Be Patient in Wisdom: 15 Through patience a ruler can be persuaded, and a gentle tongue can break a bone… 28 Like a city whose walls are broken through is a person who lacks self-control.
The bookend verses, in a sense surround the passage with the call to be patient. They give us the image of the patient man changing the mind of a king – a bone being broken by something as soft as a tongue – these are things that take time. On the other hand, if we do not have the self control to show wisdom and kindness to these bad characters – there is the possibility that their behavior will break through and affect us.
Be Patient and Kind Because This is the Father’s Character Towards Us.
God is Kind and Patient: But I tell you, love your enemies and pray for those who persecute you, 45 that you may be children of your Father in heaven. He causes his sun to rise on the evil and the good, and sends rain on the righteous and the unrighteous. (Matt.5:44-45)
This is the character of the Father – he patiently does good to us – sends rain on the just and the unjust – (e.g. his blessing). The Father displayed his character by sending his son to bad characters like us in order to bring us to repentance – in order to bless our lives by knowing him. When we show patient kindness and love to bad characters – without falling under their influence or encouraging them to continue as bad characters – we show ourselves to be like our Father in heaven. He overcomes evil by doing good.
Turn to Jesus for the Grace to Be Wise: This is not a morality lesson. It is one thing to know what wisdom is and another to practice true wisdom. Kindness and Patience are aspects of the fruit of the Spirit of God in our lives.
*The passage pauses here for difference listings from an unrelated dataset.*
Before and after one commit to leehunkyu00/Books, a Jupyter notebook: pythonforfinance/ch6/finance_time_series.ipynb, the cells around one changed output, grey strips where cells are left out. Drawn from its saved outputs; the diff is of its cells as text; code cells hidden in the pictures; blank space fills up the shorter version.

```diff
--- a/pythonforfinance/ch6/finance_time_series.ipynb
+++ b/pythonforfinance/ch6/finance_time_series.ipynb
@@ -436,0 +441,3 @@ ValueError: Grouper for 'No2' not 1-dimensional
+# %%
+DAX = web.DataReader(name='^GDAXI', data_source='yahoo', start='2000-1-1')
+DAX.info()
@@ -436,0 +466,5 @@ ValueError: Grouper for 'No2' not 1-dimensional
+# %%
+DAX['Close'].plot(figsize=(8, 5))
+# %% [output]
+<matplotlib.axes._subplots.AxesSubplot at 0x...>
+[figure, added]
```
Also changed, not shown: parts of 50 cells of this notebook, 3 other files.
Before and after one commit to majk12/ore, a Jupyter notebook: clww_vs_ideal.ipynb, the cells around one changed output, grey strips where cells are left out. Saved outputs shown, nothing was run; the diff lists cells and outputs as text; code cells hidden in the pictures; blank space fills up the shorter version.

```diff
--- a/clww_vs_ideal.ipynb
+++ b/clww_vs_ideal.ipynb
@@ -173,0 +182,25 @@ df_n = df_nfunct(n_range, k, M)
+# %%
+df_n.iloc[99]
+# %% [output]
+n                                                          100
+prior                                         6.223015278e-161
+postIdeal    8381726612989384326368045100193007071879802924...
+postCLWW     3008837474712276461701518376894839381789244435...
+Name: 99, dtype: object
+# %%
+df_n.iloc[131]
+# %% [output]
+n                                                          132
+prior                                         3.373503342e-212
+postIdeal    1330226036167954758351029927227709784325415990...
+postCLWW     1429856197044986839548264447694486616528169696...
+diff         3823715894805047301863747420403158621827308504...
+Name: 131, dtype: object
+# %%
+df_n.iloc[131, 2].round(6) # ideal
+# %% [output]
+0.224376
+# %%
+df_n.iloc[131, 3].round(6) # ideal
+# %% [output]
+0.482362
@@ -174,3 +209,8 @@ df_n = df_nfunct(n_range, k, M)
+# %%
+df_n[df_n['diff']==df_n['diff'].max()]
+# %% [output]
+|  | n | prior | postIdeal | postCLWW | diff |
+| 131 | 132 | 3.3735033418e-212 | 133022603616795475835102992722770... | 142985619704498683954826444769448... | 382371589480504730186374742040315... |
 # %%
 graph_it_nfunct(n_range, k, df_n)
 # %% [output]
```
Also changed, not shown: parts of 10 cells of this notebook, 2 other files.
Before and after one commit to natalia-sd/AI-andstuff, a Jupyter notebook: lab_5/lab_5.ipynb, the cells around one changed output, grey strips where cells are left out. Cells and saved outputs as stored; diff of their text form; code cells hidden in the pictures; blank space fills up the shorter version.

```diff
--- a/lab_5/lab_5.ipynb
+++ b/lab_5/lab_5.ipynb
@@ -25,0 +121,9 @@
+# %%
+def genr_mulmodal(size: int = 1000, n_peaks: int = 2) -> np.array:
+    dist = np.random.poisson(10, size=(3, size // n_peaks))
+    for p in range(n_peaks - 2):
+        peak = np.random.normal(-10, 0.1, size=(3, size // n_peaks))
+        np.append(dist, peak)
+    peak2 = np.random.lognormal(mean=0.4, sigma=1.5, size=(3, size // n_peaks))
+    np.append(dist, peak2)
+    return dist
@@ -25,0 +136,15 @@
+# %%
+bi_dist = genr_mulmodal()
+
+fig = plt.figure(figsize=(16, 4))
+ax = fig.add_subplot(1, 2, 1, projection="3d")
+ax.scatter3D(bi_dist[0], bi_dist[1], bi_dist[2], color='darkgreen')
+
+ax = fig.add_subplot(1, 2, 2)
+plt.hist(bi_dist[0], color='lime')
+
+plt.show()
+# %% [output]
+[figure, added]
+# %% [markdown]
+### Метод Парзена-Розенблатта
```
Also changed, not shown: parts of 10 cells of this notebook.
The power to live towards enemies with patience and kindness – to live towards friends with kindness and patience for that matter – is the gift of God. When we turn to Jesus and confess our unkindness and impatience – our false kindness and false patience – he forgives our sin and enters into our relationships, helping us to begin to live out the fruits of His Spirit.